Last year, I went to the World Equestrian Games. If anyone has read these posts, they will know that I not only thoroughly enjoyed myself at them, but they inspired me to get back into horses.
I am very happy to be back home with horses.
A Canadian rider, Lamaze, rode a big stallion named Hickstead to the Individual Bronze medal in show jumping at the Games.
This past week, Lamaze and Hickstead were at an international competition in Italy. Hickstead had just completed his initial round when he staggered and went down. The rider stepped out of the stirrups, of course, totally astonished at what had just happened. He was unhurt. He stepped to the front of the horse, reins still in his hand, possibly to allow the horse to get back up. He is totally flummoxed, he has no idea what to do now.
There are plenty of videos, but I will describe it: Hickstead staggered to the right, collapsed, allowing Lamaze to step out of the irons. You can see the expression on Hickstead’s face. It is so sad. He was dying. He collapsed and tried hard to keep his head up, but to no avail. His head slowly touched the ground and his legs began to jerk. But that was just nerves: Hickstead was already dead.

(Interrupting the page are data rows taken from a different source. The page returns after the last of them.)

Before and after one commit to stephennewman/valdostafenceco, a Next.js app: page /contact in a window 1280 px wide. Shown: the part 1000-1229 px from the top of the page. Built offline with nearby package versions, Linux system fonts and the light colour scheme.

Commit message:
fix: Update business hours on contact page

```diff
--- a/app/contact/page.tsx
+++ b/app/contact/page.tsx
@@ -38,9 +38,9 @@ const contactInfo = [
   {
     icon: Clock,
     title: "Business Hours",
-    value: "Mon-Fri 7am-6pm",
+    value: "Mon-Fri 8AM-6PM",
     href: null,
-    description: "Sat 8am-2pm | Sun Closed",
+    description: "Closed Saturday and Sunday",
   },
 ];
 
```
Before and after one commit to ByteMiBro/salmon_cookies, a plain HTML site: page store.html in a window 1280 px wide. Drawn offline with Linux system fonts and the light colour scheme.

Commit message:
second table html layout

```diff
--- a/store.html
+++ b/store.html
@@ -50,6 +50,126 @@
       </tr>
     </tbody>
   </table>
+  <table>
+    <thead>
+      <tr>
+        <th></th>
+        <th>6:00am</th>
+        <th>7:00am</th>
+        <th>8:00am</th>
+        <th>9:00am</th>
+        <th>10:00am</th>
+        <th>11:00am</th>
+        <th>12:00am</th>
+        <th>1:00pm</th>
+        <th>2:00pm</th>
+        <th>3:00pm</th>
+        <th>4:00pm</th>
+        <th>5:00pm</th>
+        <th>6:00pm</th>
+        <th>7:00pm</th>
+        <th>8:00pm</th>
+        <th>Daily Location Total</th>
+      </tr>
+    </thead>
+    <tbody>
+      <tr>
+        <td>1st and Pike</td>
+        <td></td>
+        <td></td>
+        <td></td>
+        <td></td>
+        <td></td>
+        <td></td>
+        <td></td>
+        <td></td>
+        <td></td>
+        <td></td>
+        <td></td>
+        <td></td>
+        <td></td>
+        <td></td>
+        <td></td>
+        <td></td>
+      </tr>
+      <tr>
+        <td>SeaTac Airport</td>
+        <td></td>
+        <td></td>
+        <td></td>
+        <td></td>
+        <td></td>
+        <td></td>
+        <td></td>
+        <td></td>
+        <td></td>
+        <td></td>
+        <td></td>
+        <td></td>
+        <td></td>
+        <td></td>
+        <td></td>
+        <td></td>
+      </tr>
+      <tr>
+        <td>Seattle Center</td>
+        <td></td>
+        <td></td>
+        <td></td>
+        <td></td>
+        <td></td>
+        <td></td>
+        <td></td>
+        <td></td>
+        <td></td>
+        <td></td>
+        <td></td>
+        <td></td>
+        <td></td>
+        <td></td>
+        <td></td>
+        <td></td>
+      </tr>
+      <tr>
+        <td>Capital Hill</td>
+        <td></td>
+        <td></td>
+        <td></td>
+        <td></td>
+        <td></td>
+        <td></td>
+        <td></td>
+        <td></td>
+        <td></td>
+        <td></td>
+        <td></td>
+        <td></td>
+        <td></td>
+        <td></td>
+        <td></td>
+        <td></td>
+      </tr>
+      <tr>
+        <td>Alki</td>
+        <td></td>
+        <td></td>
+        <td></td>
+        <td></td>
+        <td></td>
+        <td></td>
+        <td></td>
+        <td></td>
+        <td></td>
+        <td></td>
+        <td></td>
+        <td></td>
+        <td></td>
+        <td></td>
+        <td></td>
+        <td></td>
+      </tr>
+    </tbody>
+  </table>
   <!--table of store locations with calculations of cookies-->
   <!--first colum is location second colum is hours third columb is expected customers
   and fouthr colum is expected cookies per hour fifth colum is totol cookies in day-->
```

He was then surrounded by people, one man apparently tried to lift the horse back up. His legs thrashed and kicked, but it was obvious, he was dead.
How very sad to see something like this. We see Thoroughbreds die on the track more often than I ever would like, but a show jumping ring is far closer to a live audience. In addition, a race horse dies due to a break down, and that’s more heart wrenching for this horse lover’s emotions than seeing Hickstead die. It was obvious he’d had a heart attack.
It was the slow, gentle death that wrenched me so hard. When a TB is put down on the track, you are grateful, for you know the horse was suffering, in shock and pain, and it’s the merciful thing to do. But when a tall, handsome show jumper just lays down and dies, there’s something far more poignant. It was more…dignified. The hopelessly optimistic part of me begs, isn’t there something we can do? The pragmatic realist that I am says, no.
We have all heard the tales of horses keeping on to the bitter end, making sure their rider is okay before finally succumbing. But to actually see it is a very hard thing indeed.
I doubt Hickstead suffered. His face was one of confusion and…acceptance. There was no fear, no pain. That, if nothing else, is a good thing.